I love these lyrics because all these groups of people have come together to support Coalhouse in his time of need, and Sarah’s friends are angry a “negro” was killed and are then corrected. A person was killed. It doesn’t matter what color her skin was, she was a human being.
Act two is all about Coalhouse, in his anger, having become a terrorist. All he wanted was justice and it cost him his love. Coalhouse develops a following of young men who believe his violent way is the right way to get justice until at the very end of the play, Coalhouse takes a famous library hostage and fills it with explosives.

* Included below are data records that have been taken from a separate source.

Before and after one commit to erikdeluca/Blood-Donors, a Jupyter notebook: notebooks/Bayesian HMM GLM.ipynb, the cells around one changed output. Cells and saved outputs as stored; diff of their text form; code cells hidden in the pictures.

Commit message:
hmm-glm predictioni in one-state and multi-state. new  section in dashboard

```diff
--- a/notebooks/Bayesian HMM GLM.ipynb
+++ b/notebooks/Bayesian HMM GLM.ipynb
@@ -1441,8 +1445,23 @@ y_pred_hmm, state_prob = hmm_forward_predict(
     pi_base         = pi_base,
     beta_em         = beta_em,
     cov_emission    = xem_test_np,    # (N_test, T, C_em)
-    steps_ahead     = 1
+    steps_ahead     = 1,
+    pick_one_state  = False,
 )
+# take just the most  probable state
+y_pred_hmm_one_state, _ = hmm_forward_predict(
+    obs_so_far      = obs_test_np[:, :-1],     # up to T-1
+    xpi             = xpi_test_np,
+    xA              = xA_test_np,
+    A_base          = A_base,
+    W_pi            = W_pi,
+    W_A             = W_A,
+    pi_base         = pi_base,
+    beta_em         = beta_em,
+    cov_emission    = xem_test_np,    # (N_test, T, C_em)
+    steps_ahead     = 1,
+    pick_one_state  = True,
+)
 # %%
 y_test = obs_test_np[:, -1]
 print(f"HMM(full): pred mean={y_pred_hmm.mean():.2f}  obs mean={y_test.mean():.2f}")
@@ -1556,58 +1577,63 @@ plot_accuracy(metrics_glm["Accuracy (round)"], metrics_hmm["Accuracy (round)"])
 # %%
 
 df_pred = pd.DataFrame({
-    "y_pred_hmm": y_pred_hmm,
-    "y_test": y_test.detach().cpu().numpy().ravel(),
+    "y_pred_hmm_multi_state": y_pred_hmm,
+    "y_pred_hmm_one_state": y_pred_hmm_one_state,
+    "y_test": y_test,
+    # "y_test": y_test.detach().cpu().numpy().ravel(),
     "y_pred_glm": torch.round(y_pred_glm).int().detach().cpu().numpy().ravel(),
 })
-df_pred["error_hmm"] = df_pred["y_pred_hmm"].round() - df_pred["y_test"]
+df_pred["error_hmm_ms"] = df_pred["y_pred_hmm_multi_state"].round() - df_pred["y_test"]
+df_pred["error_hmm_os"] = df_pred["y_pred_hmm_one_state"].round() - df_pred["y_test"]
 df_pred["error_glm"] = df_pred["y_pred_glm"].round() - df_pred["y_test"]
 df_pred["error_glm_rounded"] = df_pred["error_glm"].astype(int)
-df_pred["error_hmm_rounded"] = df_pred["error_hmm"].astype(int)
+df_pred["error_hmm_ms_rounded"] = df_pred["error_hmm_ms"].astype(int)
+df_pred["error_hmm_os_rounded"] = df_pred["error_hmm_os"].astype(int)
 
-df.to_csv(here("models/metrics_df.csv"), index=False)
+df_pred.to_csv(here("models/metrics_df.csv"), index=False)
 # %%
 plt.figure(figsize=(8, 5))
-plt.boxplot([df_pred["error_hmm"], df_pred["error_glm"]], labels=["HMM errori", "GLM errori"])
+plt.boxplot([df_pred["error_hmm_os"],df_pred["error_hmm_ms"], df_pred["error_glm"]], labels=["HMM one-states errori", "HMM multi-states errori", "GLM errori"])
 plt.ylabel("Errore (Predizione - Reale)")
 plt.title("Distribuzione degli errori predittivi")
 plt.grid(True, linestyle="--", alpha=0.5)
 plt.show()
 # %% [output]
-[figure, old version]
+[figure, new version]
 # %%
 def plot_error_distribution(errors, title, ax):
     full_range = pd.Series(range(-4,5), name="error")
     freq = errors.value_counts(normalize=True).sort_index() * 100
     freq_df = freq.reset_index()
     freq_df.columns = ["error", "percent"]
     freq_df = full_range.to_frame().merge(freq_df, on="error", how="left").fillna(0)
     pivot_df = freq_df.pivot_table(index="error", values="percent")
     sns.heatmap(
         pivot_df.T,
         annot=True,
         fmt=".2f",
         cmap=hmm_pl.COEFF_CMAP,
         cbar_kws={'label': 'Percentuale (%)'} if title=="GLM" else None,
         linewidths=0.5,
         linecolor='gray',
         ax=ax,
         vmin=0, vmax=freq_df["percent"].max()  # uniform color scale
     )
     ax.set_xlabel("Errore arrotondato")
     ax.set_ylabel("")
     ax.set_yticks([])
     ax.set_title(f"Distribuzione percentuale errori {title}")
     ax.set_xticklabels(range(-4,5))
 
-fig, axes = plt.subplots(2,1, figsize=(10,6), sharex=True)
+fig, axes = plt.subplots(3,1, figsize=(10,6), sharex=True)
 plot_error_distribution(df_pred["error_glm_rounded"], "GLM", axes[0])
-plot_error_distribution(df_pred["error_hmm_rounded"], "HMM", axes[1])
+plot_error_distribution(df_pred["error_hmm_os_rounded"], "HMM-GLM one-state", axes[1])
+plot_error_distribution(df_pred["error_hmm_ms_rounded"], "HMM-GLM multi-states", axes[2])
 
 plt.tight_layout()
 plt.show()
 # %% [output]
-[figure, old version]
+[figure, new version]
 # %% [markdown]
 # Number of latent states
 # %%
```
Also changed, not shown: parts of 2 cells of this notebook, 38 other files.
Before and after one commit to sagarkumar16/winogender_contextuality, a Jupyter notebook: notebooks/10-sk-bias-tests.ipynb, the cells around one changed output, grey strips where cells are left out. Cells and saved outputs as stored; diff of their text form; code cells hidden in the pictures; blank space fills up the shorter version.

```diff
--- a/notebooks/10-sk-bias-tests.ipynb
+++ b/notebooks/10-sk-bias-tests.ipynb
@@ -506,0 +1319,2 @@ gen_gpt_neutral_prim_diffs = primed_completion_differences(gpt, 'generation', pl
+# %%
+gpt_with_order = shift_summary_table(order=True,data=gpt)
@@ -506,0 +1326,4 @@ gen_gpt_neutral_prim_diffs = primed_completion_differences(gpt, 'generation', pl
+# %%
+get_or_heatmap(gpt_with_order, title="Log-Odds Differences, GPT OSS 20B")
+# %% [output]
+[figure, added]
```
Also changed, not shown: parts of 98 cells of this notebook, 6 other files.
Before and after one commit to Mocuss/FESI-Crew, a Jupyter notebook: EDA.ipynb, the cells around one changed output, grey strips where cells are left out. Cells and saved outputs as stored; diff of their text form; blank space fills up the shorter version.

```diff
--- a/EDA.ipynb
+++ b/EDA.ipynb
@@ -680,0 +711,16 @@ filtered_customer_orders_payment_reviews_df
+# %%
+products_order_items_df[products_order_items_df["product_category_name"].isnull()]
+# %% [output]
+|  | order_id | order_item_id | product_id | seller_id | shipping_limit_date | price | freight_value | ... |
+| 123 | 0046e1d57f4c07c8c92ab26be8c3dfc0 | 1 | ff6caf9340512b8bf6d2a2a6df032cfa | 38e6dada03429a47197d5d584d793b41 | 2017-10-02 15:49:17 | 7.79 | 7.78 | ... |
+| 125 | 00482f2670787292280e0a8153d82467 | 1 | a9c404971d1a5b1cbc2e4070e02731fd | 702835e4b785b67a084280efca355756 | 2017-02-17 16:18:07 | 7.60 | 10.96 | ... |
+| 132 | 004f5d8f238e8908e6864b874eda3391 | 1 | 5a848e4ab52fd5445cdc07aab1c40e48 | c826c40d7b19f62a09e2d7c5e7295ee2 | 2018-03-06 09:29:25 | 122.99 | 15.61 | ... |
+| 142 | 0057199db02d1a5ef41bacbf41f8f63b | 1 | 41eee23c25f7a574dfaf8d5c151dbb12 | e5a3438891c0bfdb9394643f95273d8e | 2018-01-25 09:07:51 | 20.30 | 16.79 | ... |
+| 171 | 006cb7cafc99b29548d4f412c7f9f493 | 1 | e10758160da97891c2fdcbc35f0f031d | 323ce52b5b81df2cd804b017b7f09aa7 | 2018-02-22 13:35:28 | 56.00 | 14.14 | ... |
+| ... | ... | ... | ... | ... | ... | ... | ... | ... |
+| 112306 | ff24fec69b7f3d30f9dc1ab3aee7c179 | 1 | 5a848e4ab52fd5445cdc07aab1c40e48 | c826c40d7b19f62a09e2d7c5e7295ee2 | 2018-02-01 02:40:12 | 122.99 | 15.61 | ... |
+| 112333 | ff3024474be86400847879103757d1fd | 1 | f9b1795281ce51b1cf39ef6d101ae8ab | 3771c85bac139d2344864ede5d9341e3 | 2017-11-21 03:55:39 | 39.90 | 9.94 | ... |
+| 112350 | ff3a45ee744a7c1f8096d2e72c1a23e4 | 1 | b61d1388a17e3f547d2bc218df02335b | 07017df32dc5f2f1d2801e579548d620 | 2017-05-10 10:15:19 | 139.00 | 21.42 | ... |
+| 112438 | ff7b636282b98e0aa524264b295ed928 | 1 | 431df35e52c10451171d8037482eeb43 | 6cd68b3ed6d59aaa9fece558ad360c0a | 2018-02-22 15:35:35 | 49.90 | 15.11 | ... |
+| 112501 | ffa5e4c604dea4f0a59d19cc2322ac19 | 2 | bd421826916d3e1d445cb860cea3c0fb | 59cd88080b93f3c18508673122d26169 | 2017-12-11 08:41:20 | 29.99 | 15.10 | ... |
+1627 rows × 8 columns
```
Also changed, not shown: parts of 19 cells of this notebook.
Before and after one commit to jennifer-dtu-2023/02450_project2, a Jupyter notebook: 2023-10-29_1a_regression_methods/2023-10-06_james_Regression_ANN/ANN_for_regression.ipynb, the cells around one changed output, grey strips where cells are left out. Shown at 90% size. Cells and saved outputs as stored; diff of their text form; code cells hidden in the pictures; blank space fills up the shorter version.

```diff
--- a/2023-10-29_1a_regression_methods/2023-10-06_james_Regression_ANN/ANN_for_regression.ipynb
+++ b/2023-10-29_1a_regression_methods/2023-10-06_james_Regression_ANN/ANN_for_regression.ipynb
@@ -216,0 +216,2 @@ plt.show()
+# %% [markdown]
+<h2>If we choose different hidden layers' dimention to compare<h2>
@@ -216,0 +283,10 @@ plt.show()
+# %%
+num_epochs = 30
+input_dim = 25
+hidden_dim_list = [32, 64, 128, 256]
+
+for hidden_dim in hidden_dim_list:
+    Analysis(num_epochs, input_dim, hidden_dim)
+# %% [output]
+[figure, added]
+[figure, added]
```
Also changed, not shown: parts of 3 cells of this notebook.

His demand is that the man responsible for trashing his car be prosecuted.
When Coalhouse realizes that this is the end of his fight, no matter the outcome, he has a moment of clarity where he realizes whether he was right or wrong in his tactics, he needed to set a good example for his son and end the fight with dignity. What I’ve always found interesting is that the audience never actually sees Coalhouse kill any of the men. We’re told through another character reading a newspaper article. I feel like this helps people stay sympathetic to Coalhouse throughout the show. Right before Coalhouse surrenders, he sings a song to his men that also rings true right now, Make Them Hear You. Again, the show slaps 2014 America in the face.
Your sword can be a sermon, Or the power of the pen. Teach every child to raise his voice, And then, my brothers, then, Will justice be demanded, By ten million righteous men.
People in Ferguson are not all protesting peacefully. A whole bunch of people chose to trash cop cars and become violent. While this does attract attention, is it the right kind of attention? I don’t think so.
I believe in Coalhouse Walker Jr.’s words. I believe we need to be heard. And if we keep speaking and teaching and learning what is right, it may take a little longer, but we can “reach that day.” In fiction and in real life, I am sickened by the police shooting to kill anyone in a country that prides itself on its justice system. Many protestors are finding solace in Mockingjay’s “we burn with you” slogan, but I really feel it’s Sarah and Coalhouse we should be looking to for help. Fiction is there to teach us. It plays out uncomfortable scenarios in a safe setting and allows us to see them played out. Well this scenario has been played out, and I’m afraid for our society if people keep reacting violently in the face of violent injustices.